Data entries
________________

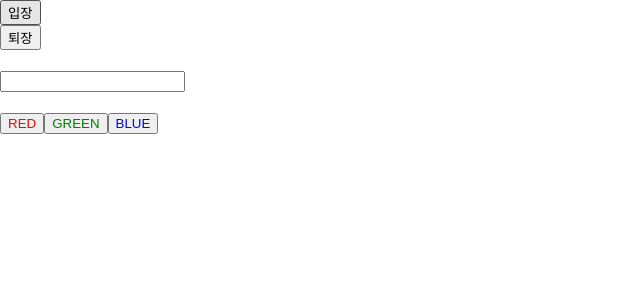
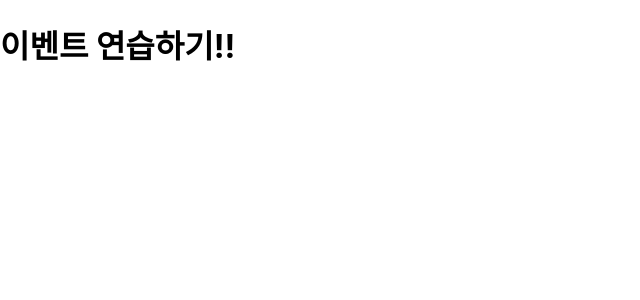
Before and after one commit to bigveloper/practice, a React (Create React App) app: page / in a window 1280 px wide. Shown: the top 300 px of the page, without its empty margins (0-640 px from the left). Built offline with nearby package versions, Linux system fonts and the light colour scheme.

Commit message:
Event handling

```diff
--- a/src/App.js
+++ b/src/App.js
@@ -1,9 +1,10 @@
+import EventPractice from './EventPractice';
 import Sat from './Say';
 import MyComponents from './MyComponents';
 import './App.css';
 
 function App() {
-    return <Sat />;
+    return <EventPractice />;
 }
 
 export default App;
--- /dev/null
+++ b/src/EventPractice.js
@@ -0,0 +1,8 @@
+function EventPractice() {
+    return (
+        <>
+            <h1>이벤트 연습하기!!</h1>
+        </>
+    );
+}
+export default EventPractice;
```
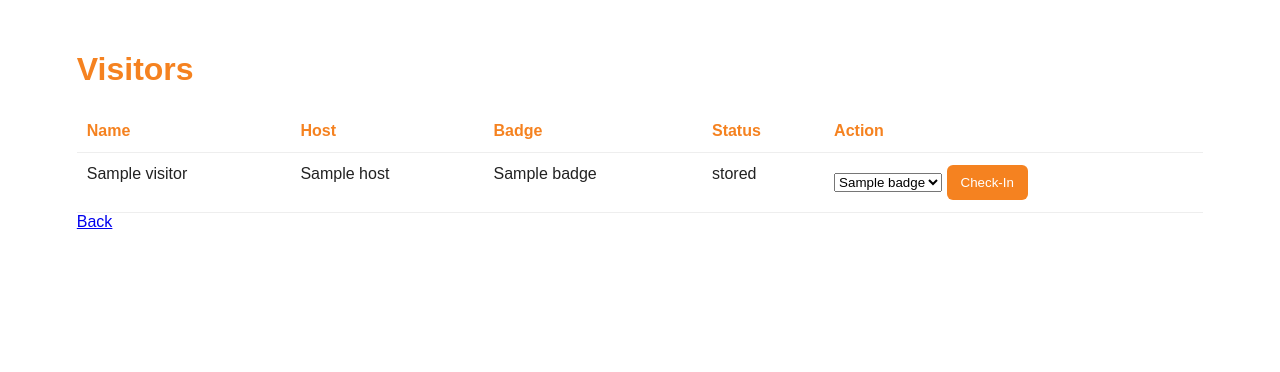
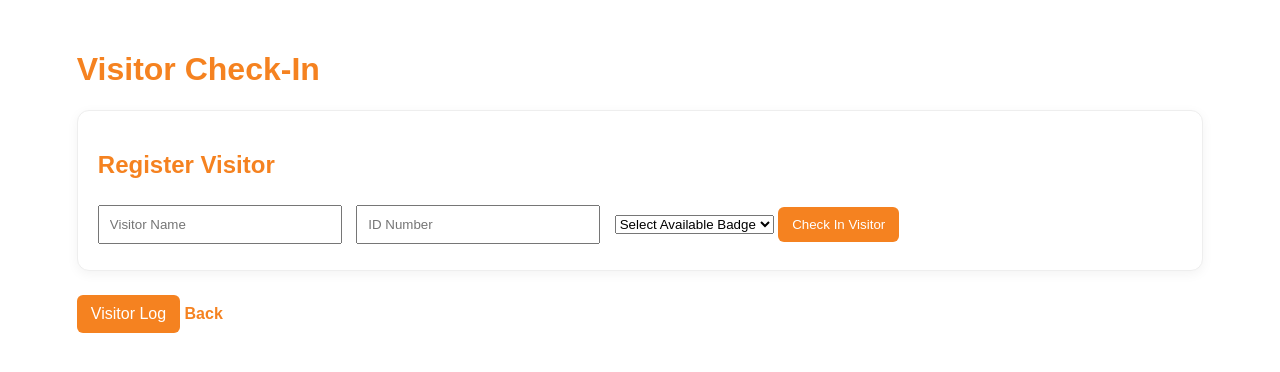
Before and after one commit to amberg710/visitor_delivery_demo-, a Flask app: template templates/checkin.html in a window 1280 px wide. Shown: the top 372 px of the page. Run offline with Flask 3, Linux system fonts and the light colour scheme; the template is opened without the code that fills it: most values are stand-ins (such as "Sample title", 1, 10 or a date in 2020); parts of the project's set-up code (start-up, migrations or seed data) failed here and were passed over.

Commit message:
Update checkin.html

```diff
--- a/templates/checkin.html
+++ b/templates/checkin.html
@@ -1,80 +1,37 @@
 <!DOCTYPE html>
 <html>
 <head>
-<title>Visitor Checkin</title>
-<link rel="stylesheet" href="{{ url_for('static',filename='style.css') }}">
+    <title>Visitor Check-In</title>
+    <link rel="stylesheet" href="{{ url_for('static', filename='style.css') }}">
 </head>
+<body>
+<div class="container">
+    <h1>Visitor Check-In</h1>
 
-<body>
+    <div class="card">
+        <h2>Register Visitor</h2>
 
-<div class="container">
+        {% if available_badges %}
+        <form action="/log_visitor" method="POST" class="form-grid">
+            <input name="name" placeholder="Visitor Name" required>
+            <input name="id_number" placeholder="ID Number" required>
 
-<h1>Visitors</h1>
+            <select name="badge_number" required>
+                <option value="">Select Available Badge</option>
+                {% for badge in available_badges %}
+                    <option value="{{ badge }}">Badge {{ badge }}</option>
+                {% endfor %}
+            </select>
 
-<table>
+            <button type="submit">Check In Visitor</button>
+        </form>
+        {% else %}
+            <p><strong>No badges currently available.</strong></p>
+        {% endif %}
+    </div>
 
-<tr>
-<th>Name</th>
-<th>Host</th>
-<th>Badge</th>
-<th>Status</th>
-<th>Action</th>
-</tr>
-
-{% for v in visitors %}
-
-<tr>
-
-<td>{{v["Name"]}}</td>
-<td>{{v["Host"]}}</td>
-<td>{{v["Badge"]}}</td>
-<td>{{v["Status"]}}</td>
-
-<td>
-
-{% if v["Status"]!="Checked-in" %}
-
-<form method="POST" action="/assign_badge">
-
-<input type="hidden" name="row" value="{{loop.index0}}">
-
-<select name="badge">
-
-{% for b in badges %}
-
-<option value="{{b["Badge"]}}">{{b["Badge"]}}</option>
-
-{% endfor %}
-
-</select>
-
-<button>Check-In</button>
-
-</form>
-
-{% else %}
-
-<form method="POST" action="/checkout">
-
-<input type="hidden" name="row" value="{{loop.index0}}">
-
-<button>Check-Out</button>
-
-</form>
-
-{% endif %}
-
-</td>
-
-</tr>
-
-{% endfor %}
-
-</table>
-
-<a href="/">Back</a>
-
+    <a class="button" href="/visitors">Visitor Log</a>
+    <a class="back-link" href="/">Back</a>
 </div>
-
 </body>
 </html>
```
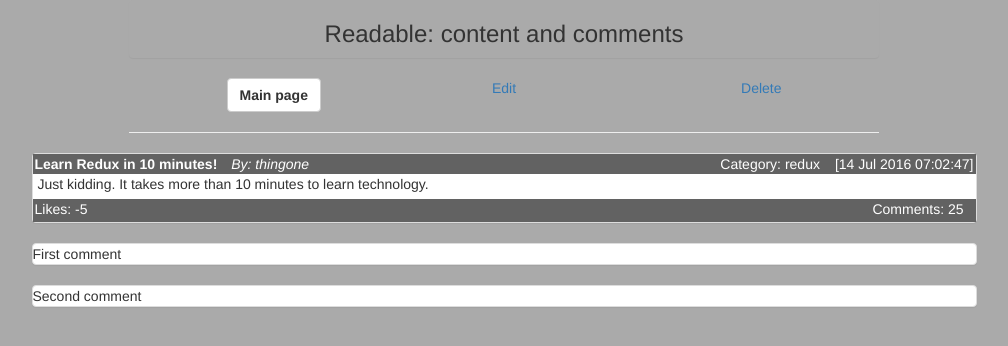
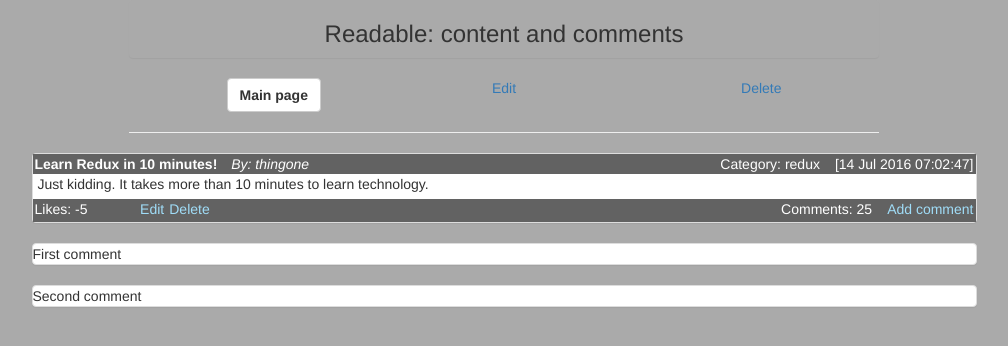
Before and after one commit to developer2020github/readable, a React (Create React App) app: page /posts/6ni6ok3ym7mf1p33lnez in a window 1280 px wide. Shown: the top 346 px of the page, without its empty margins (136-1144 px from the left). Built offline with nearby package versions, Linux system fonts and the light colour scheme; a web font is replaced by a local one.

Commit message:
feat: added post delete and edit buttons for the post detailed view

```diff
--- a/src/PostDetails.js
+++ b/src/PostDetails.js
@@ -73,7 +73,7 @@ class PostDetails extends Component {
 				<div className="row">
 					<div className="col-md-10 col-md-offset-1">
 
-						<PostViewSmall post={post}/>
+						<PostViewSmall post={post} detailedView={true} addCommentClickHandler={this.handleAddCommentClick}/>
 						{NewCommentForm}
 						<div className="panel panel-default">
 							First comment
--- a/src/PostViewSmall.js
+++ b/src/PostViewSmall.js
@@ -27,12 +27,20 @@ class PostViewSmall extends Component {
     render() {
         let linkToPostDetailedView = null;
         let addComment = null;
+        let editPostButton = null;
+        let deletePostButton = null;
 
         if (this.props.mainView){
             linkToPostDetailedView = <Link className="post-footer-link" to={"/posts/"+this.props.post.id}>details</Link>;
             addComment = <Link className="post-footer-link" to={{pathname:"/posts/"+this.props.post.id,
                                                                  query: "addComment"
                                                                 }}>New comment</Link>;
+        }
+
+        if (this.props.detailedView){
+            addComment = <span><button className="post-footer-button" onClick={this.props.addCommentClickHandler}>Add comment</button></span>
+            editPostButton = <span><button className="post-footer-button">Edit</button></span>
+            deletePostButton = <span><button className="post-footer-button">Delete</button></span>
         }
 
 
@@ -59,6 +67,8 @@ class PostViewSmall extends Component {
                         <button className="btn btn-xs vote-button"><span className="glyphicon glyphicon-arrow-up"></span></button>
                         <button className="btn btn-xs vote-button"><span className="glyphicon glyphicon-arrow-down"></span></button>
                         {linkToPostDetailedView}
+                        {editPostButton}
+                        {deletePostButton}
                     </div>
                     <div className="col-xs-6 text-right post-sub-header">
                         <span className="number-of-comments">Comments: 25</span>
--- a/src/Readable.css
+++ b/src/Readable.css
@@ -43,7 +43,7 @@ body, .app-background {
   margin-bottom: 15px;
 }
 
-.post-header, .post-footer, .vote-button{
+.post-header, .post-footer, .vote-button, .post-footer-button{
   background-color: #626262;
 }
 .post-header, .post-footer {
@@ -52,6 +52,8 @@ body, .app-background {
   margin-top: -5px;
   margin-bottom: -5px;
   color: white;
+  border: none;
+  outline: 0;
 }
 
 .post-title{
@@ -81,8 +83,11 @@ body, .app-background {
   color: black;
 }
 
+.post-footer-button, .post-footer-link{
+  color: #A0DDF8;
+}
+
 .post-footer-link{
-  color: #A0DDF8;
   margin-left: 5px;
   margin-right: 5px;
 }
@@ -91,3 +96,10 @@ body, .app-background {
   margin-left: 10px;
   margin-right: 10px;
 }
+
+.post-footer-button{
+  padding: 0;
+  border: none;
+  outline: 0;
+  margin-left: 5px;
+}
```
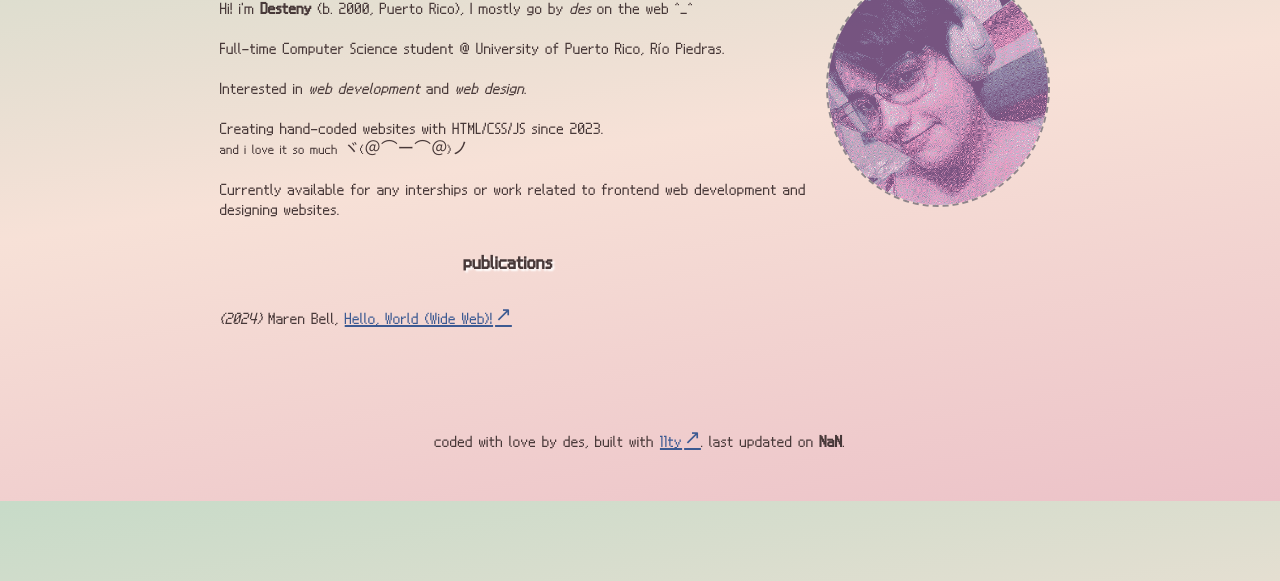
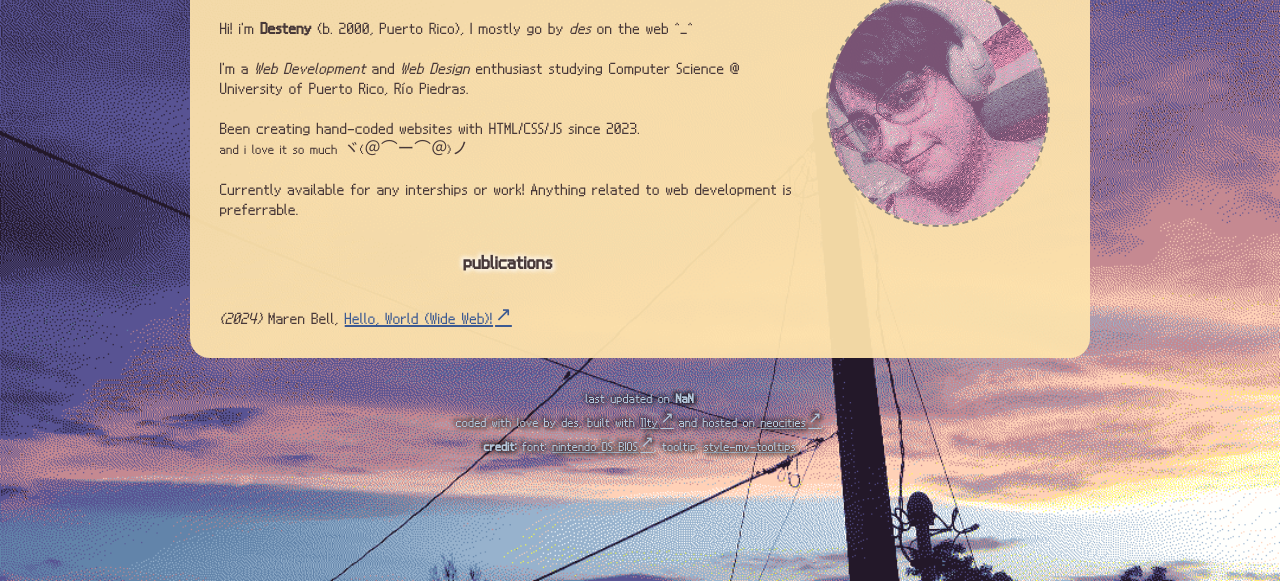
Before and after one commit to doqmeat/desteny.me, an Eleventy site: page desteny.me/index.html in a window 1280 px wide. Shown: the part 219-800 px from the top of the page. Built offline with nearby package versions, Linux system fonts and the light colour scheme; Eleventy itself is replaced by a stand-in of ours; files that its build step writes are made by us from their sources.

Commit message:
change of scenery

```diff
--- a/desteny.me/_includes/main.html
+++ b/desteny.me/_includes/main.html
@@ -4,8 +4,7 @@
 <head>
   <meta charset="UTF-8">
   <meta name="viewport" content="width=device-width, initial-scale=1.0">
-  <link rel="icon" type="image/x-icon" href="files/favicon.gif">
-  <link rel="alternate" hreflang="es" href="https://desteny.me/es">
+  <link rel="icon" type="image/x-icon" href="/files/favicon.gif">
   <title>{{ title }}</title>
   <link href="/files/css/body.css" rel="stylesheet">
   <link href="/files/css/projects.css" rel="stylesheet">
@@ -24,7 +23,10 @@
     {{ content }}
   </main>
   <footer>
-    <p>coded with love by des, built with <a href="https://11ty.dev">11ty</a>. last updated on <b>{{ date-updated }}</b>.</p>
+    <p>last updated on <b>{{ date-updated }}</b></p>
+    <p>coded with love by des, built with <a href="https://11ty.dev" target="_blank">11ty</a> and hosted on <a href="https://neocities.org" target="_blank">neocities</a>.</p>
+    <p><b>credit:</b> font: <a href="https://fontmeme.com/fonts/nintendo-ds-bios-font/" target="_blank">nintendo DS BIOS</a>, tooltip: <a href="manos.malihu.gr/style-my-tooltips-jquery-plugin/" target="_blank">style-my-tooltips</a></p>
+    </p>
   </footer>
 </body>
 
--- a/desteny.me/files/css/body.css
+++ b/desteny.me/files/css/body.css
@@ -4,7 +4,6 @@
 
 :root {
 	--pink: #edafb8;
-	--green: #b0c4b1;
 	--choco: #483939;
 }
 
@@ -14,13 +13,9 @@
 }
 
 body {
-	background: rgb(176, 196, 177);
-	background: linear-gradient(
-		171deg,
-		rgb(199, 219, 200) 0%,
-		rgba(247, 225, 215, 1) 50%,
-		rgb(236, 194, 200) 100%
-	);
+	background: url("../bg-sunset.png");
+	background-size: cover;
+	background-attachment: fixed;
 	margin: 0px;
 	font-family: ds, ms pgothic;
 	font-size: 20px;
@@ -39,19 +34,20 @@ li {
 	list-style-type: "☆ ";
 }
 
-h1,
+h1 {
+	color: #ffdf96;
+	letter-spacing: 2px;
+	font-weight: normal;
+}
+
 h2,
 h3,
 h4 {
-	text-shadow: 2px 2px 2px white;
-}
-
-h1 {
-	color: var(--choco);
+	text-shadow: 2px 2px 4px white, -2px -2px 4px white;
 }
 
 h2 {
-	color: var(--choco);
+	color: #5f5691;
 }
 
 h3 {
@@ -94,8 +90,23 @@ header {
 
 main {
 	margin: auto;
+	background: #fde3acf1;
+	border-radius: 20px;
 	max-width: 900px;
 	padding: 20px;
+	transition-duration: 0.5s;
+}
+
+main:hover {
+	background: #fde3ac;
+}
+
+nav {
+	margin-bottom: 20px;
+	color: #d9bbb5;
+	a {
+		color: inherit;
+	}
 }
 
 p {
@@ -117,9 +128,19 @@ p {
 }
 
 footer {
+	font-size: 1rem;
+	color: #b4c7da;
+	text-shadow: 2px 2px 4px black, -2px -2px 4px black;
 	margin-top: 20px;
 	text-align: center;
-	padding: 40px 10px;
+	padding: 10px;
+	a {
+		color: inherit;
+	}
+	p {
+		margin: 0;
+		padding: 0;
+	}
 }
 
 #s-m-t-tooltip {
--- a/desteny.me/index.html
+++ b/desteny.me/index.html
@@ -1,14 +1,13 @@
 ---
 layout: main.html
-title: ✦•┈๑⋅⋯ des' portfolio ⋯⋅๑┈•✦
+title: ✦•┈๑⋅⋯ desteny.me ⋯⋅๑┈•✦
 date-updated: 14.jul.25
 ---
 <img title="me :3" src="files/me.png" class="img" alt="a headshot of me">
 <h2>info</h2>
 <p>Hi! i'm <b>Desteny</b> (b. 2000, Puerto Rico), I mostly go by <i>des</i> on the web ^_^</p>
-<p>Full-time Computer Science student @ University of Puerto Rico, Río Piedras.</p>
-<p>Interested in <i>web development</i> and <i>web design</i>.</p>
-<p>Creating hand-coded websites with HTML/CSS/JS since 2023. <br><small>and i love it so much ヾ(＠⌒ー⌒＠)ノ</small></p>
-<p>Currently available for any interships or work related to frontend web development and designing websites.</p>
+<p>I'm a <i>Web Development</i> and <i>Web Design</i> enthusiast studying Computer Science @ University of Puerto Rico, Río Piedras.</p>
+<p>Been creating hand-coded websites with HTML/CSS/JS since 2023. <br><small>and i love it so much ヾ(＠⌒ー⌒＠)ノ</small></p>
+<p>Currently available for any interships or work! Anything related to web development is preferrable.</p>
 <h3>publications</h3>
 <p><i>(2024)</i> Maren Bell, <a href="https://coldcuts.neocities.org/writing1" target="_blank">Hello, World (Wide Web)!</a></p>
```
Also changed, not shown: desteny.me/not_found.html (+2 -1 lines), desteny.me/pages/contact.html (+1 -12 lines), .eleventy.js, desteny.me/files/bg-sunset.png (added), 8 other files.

________________

= Task =
Return every line from the entries above that contains the word "title".

= Written reply =
Before and after one commit to amberg710/visitor_delivery_demo-, a Flask app: template templates/checkin.html in a window 1280 px wide. Shown: the top 372 px of the page. Run offline with Flask 3, Linux system fonts and the light colour scheme; the template is opened without the code that fills it: most values are stand-ins (such as "Sample title", 1, 10 or a date in 2020); parts of the project's set-up code (start-up, migrations or seed data) failed here and were passed over.
-<title>Visitor Checkin</title>
+    <title>Visitor Check-In</title>
 .post-title{
   <title>{{ title }}</title>
-title: ✦•┈๑⋅⋯ des' portfolio ⋯⋅๑┈•✦
+title: ✦•┈๑⋅⋯ desteny.me ⋯⋅๑┈•✦
 <img title="me :3" src="files/me.png" class="img" alt="a headshot of me">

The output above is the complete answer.